BEGIN Recorded information
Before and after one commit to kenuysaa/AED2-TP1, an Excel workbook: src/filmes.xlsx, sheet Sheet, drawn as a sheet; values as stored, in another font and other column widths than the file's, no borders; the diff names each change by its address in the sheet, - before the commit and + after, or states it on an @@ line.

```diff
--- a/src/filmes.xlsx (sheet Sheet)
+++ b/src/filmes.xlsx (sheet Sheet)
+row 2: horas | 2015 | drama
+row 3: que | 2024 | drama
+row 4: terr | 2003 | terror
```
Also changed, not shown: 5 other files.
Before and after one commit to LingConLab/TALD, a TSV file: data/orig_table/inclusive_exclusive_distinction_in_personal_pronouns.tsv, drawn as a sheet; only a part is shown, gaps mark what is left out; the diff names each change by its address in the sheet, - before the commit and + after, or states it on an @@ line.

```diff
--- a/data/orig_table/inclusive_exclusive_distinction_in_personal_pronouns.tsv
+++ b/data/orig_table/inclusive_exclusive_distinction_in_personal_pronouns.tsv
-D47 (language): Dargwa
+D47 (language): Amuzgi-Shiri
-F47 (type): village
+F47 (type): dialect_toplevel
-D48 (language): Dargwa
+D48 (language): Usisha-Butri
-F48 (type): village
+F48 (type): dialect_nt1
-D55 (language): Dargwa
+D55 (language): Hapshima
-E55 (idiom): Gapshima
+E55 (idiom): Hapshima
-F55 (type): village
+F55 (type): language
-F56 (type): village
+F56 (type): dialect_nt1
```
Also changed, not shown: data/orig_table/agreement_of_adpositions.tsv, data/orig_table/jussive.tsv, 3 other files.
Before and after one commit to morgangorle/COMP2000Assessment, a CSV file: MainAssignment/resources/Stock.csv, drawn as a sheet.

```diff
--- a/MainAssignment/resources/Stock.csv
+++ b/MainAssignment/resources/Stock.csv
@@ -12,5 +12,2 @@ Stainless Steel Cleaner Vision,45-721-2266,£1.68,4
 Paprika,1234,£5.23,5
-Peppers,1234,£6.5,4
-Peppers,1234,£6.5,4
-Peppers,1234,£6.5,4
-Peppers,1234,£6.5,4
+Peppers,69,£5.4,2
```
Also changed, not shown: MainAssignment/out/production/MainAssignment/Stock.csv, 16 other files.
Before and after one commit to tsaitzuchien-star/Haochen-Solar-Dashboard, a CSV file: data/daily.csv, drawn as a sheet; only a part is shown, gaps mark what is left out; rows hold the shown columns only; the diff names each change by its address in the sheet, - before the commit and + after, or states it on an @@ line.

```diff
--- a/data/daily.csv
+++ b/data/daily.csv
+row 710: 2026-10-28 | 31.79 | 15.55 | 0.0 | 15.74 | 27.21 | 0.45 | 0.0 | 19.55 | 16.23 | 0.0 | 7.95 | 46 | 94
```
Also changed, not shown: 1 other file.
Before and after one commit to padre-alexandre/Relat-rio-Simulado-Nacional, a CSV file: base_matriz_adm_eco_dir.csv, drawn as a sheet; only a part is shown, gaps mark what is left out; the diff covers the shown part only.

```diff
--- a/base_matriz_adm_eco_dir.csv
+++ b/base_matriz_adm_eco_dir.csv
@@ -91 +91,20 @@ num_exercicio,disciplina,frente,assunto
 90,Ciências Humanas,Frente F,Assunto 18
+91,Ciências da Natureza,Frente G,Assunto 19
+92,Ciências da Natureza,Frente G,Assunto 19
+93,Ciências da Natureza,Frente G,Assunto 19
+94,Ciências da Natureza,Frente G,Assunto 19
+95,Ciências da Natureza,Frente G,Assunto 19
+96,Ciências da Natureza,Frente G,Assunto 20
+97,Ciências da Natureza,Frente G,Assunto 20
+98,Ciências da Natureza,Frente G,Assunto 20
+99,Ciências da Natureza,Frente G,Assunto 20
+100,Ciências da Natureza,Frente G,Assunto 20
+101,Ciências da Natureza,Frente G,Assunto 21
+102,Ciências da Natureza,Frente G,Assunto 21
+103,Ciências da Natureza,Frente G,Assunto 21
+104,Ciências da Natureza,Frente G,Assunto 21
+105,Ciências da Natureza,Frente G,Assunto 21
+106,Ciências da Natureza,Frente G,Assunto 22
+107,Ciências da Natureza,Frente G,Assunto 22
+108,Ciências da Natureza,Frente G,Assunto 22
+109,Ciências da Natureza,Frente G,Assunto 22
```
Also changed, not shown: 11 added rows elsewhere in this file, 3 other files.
END Recorded information
Could you restate the records above word for word?

Before and after one commit to kenuysaa/AED2-TP1, an Excel workbook: src/filmes.xlsx, sheet Sheet, drawn as a sheet; values as stored, in another font and other column widths than the file's, no borders; the diff names each change by its address in the sheet, - before the commit and + after, or states it on an @@ line.

```diff
--- a/src/filmes.xlsx (sheet Sheet)
+++ b/src/filmes.xlsx (sheet Sheet)
+row 2: horas | 2015 | drama
+row 3: que | 2024 | drama
+row 4: terr | 2003 | terror
```
Also changed, not shown: 5 other files.
Before and after one commit to LingConLab/TALD, a TSV file: data/orig_table/inclusive_exclusive_distinction_in_personal_pronouns.tsv, drawn as a sheet; only a part is shown, gaps mark what is left out; the diff names each change by its address in the sheet, - before the commit and + after, or states it on an @@ line.

```diff
--- a/data/orig_table/inclusive_exclusive_distinction_in_personal_pronouns.tsv
+++ b/data/orig_table/inclusive_exclusive_distinction_in_personal_pronouns.tsv
-D47 (language): Dargwa
+D47 (language): Amuzgi-Shiri
-F47 (type): village
+F47 (type): dialect_toplevel
-D48 (language): Dargwa
+D48 (language): Usisha-Butri
-F48 (type): village
+F48 (type): dialect_nt1
-D55 (language): Dargwa
+D55 (language): Hapshima
-E55 (idiom): Gapshima
+E55 (idiom): Hapshima
-F55 (type): village
+F55 (type): language
-F56 (type): village
+F56 (type): dialect_nt1
```
Also changed, not shown: data/orig_table/agreement_of_adpositions.tsv, data/orig_table/jussive.tsv, 3 other files.
Before and after one commit to morgangorle/COMP2000Assessment, a CSV file: MainAssignment/resources/Stock.csv, drawn as a sheet.

```diff
--- a/MainAssignment/resources/Stock.csv
+++ b/MainAssignment/resources/Stock.csv
@@ -12,5 +12,2 @@ Stainless Steel Cleaner Vision,45-721-2266,£1.68,4
 Paprika,1234,£5.23,5
-Peppers,1234,£6.5,4
-Peppers,1234,£6.5,4
-Peppers,1234,£6.5,4
-Peppers,1234,£6.5,4
+Peppers,69,£5.4,2
```
Also changed, not shown: MainAssignment/out/production/MainAssignment/Stock.csv, 16 other files.
Before and after one commit to tsaitzuchien-star/Haochen-Solar-Dashboard, a CSV file: data/daily.csv, drawn as a sheet; only a part is shown, gaps mark what is left out; rows hold the shown columns only; the diff names each change by its address in the sheet, - before the commit and + after, or states it on an @@ line.

```diff
--- a/data/daily.csv
+++ b/data/daily.csv
+row 710: 2026-10-28 | 31.79 | 15.55 | 0.0 | 15.74 | 27.21 | 0.45 | 0.0 | 19.55 | 16.23 | 0.0 | 7.95 | 46 | 94
```
Also changed, not shown: 1 other file.
Before and after one commit to padre-alexandre/Relat-rio-Simulado-Nacional, a CSV file: base_matriz_adm_eco_dir.csv, drawn as a sheet; only a part is shown, gaps mark what is left out; the diff covers the shown part only.

```diff
--- a/base_matriz_adm_eco_dir.csv
+++ b/base_matriz_adm_eco_dir.csv
@@ -91 +91,20 @@ num_exercicio,disciplina,frente,assunto
 90,Ciências Humanas,Frente F,Assunto 18
+91,Ciências da Natureza,Frente G,Assunto 19
+92,Ciências da Natureza,Frente G,Assunto 19
+93,Ciências da Natureza,Frente G,Assunto 19
+94,Ciências da Natureza,Frente G,Assunto 19
+95,Ciências da Natureza,Frente G,Assunto 19
+96,Ciências da Natureza,Frente G,Assunto 20
+97,Ciências da Natureza,Frente G,Assunto 20
+98,Ciências da Natureza,Frente G,Assunto 20
+99,Ciências da Natureza,Frente G,Assunto 20
+100,Ciências da Natureza,Frente G,Assunto 20
+101,Ciências da Natureza,Frente G,Assunto 21
+102,Ciências da Natureza,Frente G,Assunto 21
+103,Ciências da Natureza,Frente G,Assunto 21
+104,Ciências da Natureza,Frente G,Assunto 21
+105,Ciências da Natureza,Frente G,Assunto 21
+106,Ciências da Natureza,Frente G,Assunto 22
+107,Ciências da Natureza,Frente G,Assunto 22
+108,Ciências da Natureza,Frente G,Assunto 22
+109,Ciências da Natureza,Frente G,Assunto 22
```
Also changed, not shown: 11 added rows elsewhere in this file, 3 other files.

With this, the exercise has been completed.